Keep the pictures out of the copy and repeat the records exactly.

Start of MATERIAL FOR THIS EXERCISE

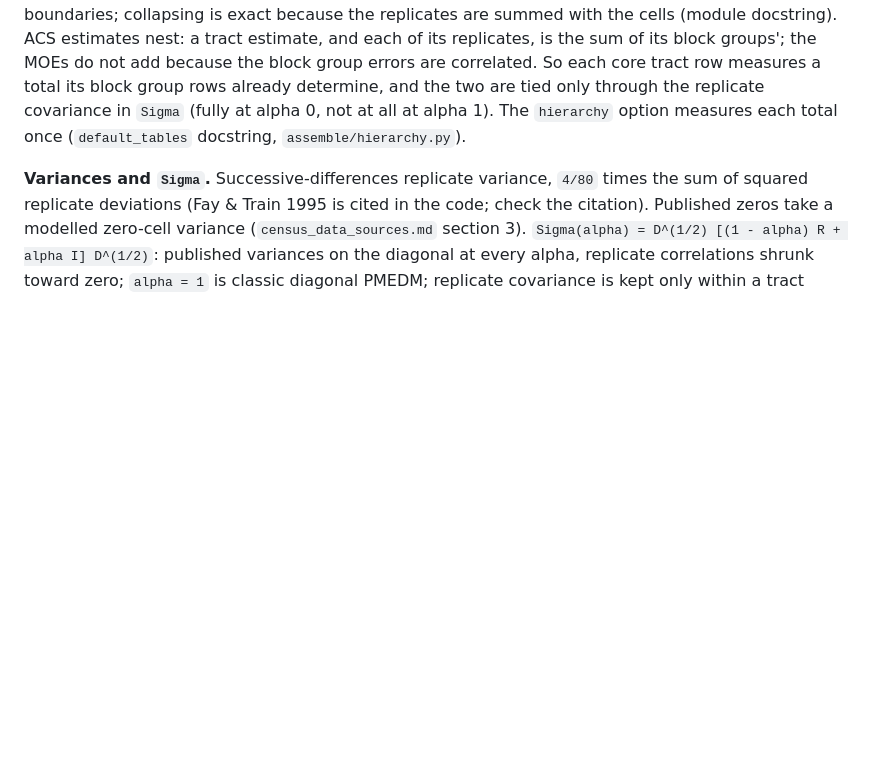
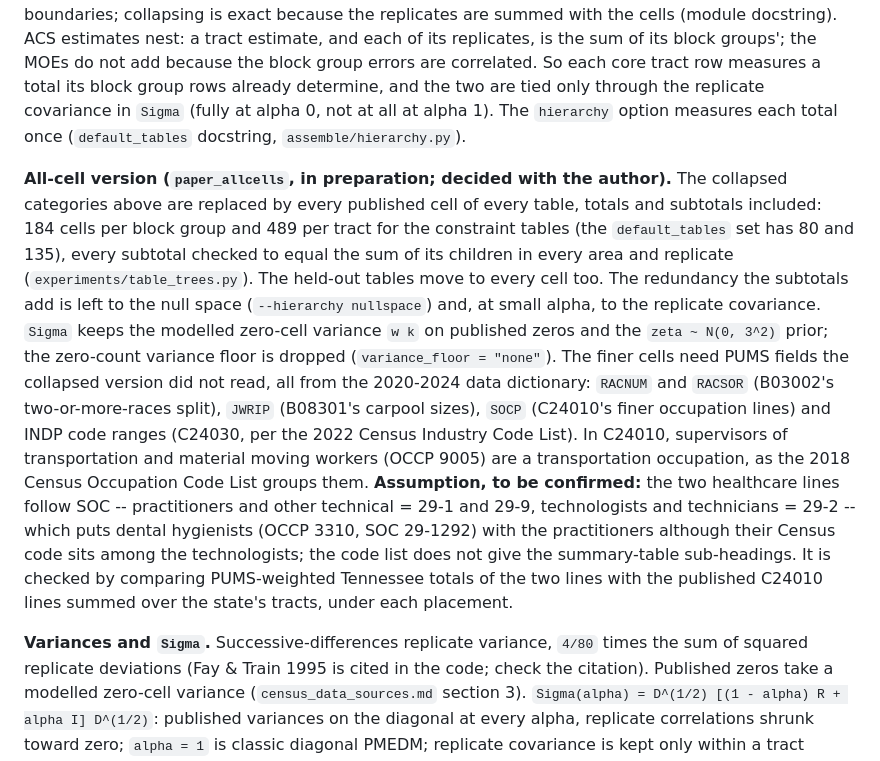
Before and after one commit to nnnagle/pmedm_vb, a Markdown page: HANDOFF_paper.md, the part around the change. Rendered like a GitHub page; blank space fills up the shorter version.

Commit message:
HANDOFF_paper: record the all-cell version's decisions
Every published cell, totals and subtotals included; zero floor dropped,
modelled zero-cell variance and the multiplier prior kept; the PUMS fields
the finer cells need; OCCP 9005 as a transportation occupation per the
Census code list; the dental hygienist placement recorded as an assumption
with the Tennessee check that will confirm it.

Co-Authored-By: Claude Opus 5.5 <noreply@anthropic.com>
Claude-Session: https://claude.ai/code/session_013L57myW3fk5hYW32o24tAo

```diff
--- a/HANDOFF_paper.md
+++ b/HANDOFF_paper.md
@@ -94,6 +94,31 @@ through the replicate covariance in `Sigma` (fully at alpha 0, not at all at
 alpha 1). The `hierarchy` option measures each total once (`default_tables`
 docstring, `assemble/hierarchy.py`).
 
+**All-cell version (`paper_allcells`, in preparation; decided with the
+author).** The collapsed categories above are replaced by every published cell
+of every table, totals and subtotals included: 184 cells per block group and
+489 per tract for the constraint tables (the `default_tables` set has 80 and
+135), every subtotal checked to equal the sum of its children in every area
+and replicate (`experiments/table_trees.py`). The held-out tables move to every
+cell too. The redundancy the subtotals add is left to the null space
+(`--hierarchy nullspace`) and, at small alpha, to the replicate covariance.
+`Sigma` keeps the modelled zero-cell variance `w k` on published zeros and the
+`zeta ~ N(0, 3^2)` prior; the zero-count variance floor is dropped
+(`variance_floor = "none"`). The finer cells need PUMS fields the collapsed
+version did not read, all from the 2020-2024 data dictionary: `RACNUM` and
+`RACSOR` (B03002's two-or-more-races split), `JWRIP` (B08301's carpool sizes),
+`SOCP` (C24010's finer occupation lines) and INDP code ranges (C24030, per the
+2022 Census Industry Code List). In C24010, supervisors of transportation and
+material moving workers (OCCP 9005) are a transportation occupation, as the
+2018 Census Occupation Code List groups them. **Assumption, to be confirmed:**
+the two healthcare lines follow SOC -- practitioners and other technical =
+29-1 and 29-9, technologists and technicians = 29-2 -- which puts dental
+hygienists (OCCP 3310, SOC 29-1292) with the practitioners although their
+Census code sits among the technologists; the code list does not give the
+summary-table sub-headings. It is checked by comparing PUMS-weighted Tennessee
+totals of the two lines with the published C24010 lines summed over the
+state's tracts, under each placement.
+
 **Variances and `Sigma`.** Successive-differences replicate variance, `4/80`
 times the sum of squared replicate deviations (Fay & Train 1995 is cited in
 the code; check the citation). Published zeros take a modelled zero-cell
```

End of MATERIAL FOR THIS EXERCISE

# [RESPONSE AREA]
Before and after one commit to nnnagle/pmedm_vb, a Markdown page: HANDOFF_paper.md, the part around the change. Rendered like a GitHub page; blank space fills up the shorter version.

Commit message:
HANDOFF_paper: record the all-cell version's decisions
Every published cell, totals and subtotals included; zero floor dropped,
modelled zero-cell variance and the multiplier prior kept; the PUMS fields
the finer cells need; OCCP 9005 as a transportation occupation per the
Census code list; the dental hygienist placement recorded as an assumption
with the Tennessee check that will confirm it.

Co-Authored-By: Claude Opus 5.5 <noreply@anthropic.com>
Claude-Session: https://claude.ai/code/session_013L57myW3fk5hYW32o24tAo

```diff
--- a/HANDOFF_paper.md
+++ b/HANDOFF_paper.md
@@ -94,6 +94,31 @@ through the replicate covariance in `Sigma` (fully at alpha 0, not at all at
 alpha 1). The `hierarchy` option measures each total once (`default_tables`
 docstring, `assemble/hierarchy.py`).
 
+**All-cell version (`paper_allcells`, in preparation; decided with the
+author).** The collapsed categories above are replaced by every published cell
+of every table, totals and subtotals included: 184 cells per block group and
+489 per tract for the constraint tables (the `default_tables` set has 80 and
+135), every subtotal checked to equal the sum of its children in every area
+and replicate (`experiments/table_trees.py`). The held-out tables move to every
+cell too. The redundancy the subtotals add is left to the null space
+(`--hierarchy nullspace`) and, at small alpha, to the replicate covariance.
+`Sigma` keeps the modelled zero-cell variance `w k` on published zeros and the
+`zeta ~ N(0, 3^2)` prior; the zero-count variance floor is dropped
+(`variance_floor = "none"`). The finer cells need PUMS fields the collapsed
+version did not read, all from the 2020-2024 data dictionary: `RACNUM` and
+`RACSOR` (B03002's two-or-more-races split), `JWRIP` (B08301's carpool sizes),
+`SOCP` (C24010's finer occupation lines) and INDP code ranges (C24030, per the
+2022 Census Industry Code List). In C24010, supervisors of transportation and
+material moving workers (OCCP 9005) are a transportation occupation, as the
+2018 Census Occupation Code List groups them. **Assumption, to be confirmed:**
+the two healthcare lines follow SOC -- practitioners and other technical =
+29-1 and 29-9, technologists and technicians = 29-2 -- which puts dental
+hygienists (OCCP 3310, SOC 29-1292) with the practitioners although their
+Census code sits among the technologists; the code list does not give the
+summary-table sub-headings. It is checked by comparing PUMS-weighted Tennessee
+totals of the two lines with the published C24010 lines summed over the
+state's tracts, under each placement.
+
 **Variances and `Sigma`.** Successive-differences replicate variance, `4/80`
 times the sum of squared replicate deviations (Fay & Train 1995 is cited in
 the code; check the citation). Published zeros take a modelled zero-cell
```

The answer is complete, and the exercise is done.